■ Task prompt
Give back every entry, exactly as written.

[Version comparison data]
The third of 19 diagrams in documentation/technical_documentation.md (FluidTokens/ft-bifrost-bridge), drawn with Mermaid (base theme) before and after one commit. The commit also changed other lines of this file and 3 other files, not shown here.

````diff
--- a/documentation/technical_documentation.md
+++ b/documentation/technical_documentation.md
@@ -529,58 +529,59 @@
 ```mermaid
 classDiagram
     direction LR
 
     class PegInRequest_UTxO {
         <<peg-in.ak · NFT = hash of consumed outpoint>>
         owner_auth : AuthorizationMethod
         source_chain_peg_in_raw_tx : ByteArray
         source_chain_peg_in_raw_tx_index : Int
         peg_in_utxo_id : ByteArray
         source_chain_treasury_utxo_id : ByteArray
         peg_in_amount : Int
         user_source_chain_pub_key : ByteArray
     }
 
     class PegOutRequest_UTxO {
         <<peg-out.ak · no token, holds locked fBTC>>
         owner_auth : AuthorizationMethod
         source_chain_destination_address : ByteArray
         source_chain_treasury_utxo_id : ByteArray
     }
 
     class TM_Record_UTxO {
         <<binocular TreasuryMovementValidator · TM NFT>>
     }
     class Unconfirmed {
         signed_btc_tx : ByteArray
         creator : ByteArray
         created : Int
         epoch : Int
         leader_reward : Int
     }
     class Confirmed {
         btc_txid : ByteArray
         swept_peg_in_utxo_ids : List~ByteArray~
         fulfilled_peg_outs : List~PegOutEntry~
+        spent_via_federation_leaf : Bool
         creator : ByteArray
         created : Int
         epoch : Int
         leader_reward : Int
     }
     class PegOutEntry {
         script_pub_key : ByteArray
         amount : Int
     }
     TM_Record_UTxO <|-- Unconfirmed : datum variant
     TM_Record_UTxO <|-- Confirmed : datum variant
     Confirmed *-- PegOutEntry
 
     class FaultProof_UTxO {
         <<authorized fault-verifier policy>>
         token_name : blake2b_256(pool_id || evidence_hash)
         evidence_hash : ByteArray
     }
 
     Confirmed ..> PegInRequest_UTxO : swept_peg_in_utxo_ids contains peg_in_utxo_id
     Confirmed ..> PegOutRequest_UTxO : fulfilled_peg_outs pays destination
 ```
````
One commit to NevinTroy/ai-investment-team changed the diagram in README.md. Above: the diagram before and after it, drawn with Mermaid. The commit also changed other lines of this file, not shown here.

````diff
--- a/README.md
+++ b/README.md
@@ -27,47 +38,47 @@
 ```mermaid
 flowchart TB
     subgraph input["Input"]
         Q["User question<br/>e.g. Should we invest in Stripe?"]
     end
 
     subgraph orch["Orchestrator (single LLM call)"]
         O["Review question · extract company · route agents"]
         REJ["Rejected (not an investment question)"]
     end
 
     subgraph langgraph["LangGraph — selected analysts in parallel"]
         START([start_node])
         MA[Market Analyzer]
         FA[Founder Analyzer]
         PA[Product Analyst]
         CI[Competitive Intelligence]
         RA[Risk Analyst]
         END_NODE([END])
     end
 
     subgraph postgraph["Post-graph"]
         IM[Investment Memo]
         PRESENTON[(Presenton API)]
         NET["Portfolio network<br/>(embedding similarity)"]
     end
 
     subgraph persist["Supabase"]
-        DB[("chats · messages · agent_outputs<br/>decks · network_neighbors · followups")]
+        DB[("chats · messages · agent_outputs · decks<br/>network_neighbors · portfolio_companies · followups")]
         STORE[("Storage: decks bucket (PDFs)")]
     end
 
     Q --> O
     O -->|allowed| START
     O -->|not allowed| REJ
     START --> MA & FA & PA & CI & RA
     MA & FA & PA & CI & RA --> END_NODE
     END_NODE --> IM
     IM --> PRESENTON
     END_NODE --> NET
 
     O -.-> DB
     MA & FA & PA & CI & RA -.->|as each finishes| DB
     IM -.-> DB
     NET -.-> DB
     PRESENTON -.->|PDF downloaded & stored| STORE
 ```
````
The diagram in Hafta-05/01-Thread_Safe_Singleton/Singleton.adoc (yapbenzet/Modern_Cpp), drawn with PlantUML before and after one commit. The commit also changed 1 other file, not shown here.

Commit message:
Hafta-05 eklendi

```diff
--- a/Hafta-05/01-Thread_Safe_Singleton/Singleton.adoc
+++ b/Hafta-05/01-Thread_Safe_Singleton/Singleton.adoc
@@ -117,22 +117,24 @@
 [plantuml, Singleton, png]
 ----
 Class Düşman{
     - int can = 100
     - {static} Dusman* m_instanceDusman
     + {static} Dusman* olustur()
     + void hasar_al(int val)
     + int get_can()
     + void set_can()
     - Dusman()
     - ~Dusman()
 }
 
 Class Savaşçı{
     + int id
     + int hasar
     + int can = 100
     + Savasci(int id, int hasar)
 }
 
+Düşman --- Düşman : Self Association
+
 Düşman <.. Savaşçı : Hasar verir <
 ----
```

■ Task response
The third of 19 diagrams in documentation/technical_documentation.md (FluidTokens/ft-bifrost-bridge), drawn with Mermaid (base theme) before and after one commit. The commit also changed other lines of this file and 3 other files, not shown here.

````diff
--- a/documentation/technical_documentation.md
+++ b/documentation/technical_documentation.md
@@ -529,58 +529,59 @@
 ```mermaid
 classDiagram
     direction LR
 
     class PegInRequest_UTxO {
         <<peg-in.ak · NFT = hash of consumed outpoint>>
         owner_auth : AuthorizationMethod
         source_chain_peg_in_raw_tx : ByteArray
         source_chain_peg_in_raw_tx_index : Int
         peg_in_utxo_id : ByteArray
         source_chain_treasury_utxo_id : ByteArray
         peg_in_amount : Int
         user_source_chain_pub_key : ByteArray
     }
 
     class PegOutRequest_UTxO {
         <<peg-out.ak · no token, holds locked fBTC>>
         owner_auth : AuthorizationMethod
         source_chain_destination_address : ByteArray
         source_chain_treasury_utxo_id : ByteArray
     }
 
     class TM_Record_UTxO {
         <<binocular TreasuryMovementValidator · TM NFT>>
     }
     class Unconfirmed {
         signed_btc_tx : ByteArray
         creator : ByteArray
         created : Int
         epoch : Int
         leader_reward : Int
     }
     class Confirmed {
         btc_txid : ByteArray
         swept_peg_in_utxo_ids : List~ByteArray~
         fulfilled_peg_outs : List~PegOutEntry~
+        spent_via_federation_leaf : Bool
         creator : ByteArray
         created : Int
         epoch : Int
         leader_reward : Int
     }
     class PegOutEntry {
         script_pub_key : ByteArray
         amount : Int
     }
     TM_Record_UTxO <|-- Unconfirmed : datum variant
     TM_Record_UTxO <|-- Confirmed : datum variant
     Confirmed *-- PegOutEntry
 
     class FaultProof_UTxO {
         <<authorized fault-verifier policy>>
         token_name : blake2b_256(pool_id || evidence_hash)
         evidence_hash : ByteArray
     }
 
     Confirmed ..> PegInRequest_UTxO : swept_peg_in_utxo_ids contains peg_in_utxo_id
     Confirmed ..> PegOutRequest_UTxO : fulfilled_peg_outs pays destination
 ```
````
One commit to NevinTroy/ai-investment-team changed the diagram in README.md. Above: the diagram before and after it, drawn with Mermaid. The commit also changed other lines of this file, not shown here.

````diff
--- a/README.md
+++ b/README.md
@@ -27,47 +38,47 @@
 ```mermaid
 flowchart TB
     subgraph input["Input"]
         Q["User question<br/>e.g. Should we invest in Stripe?"]
     end
 
     subgraph orch["Orchestrator (single LLM call)"]
         O["Review question · extract company · route agents"]
         REJ["Rejected (not an investment question)"]
     end
 
     subgraph langgraph["LangGraph — selected analysts in parallel"]
         START([start_node])
         MA[Market Analyzer]
         FA[Founder Analyzer]
         PA[Product Analyst]
         CI[Competitive Intelligence]
         RA[Risk Analyst]
         END_NODE([END])
     end
 
     subgraph postgraph["Post-graph"]
         IM[Investment Memo]
         PRESENTON[(Presenton API)]
         NET["Portfolio network<br/>(embedding similarity)"]
     end
 
     subgraph persist["Supabase"]
-        DB[("chats · messages · agent_outputs<br/>decks · network_neighbors · followups")]
+        DB[("chats · messages · agent_outputs · decks<br/>network_neighbors · portfolio_companies · followups")]
         STORE[("Storage: decks bucket (PDFs)")]
     end
 
     Q --> O
     O -->|allowed| START
     O -->|not allowed| REJ
     START --> MA & FA & PA & CI & RA
     MA & FA & PA & CI & RA --> END_NODE
     END_NODE --> IM
     IM --> PRESENTON
     END_NODE --> NET
 
     O -.-> DB
     MA & FA & PA & CI & RA -.->|as each finishes| DB
     IM -.-> DB
     NET -.-> DB
     PRESENTON -.->|PDF downloaded & stored| STORE
 ```
````
The diagram in Hafta-05/01-Thread_Safe_Singleton/Singleton.adoc (yapbenzet/Modern_Cpp), drawn with PlantUML before and after one commit. The commit also changed 1 other file, not shown here.

Commit message:
Hafta-05 eklendi

```diff
--- a/Hafta-05/01-Thread_Safe_Singleton/Singleton.adoc
+++ b/Hafta-05/01-Thread_Safe_Singleton/Singleton.adoc
@@ -117,22 +117,24 @@
 [plantuml, Singleton, png]
 ----
 Class Düşman{
     - int can = 100
     - {static} Dusman* m_instanceDusman
     + {static} Dusman* olustur()
     + void hasar_al(int val)
     + int get_can()
     + void set_can()
     - Dusman()
     - ~Dusman()
 }
 
 Class Savaşçı{
     + int id
     + int hasar
     + int can = 100
     + Savasci(int id, int hasar)
 }
 
+Düşman --- Düşman : Self Association
+
 Düşman <.. Savaşçı : Hasar verir <
 ----
```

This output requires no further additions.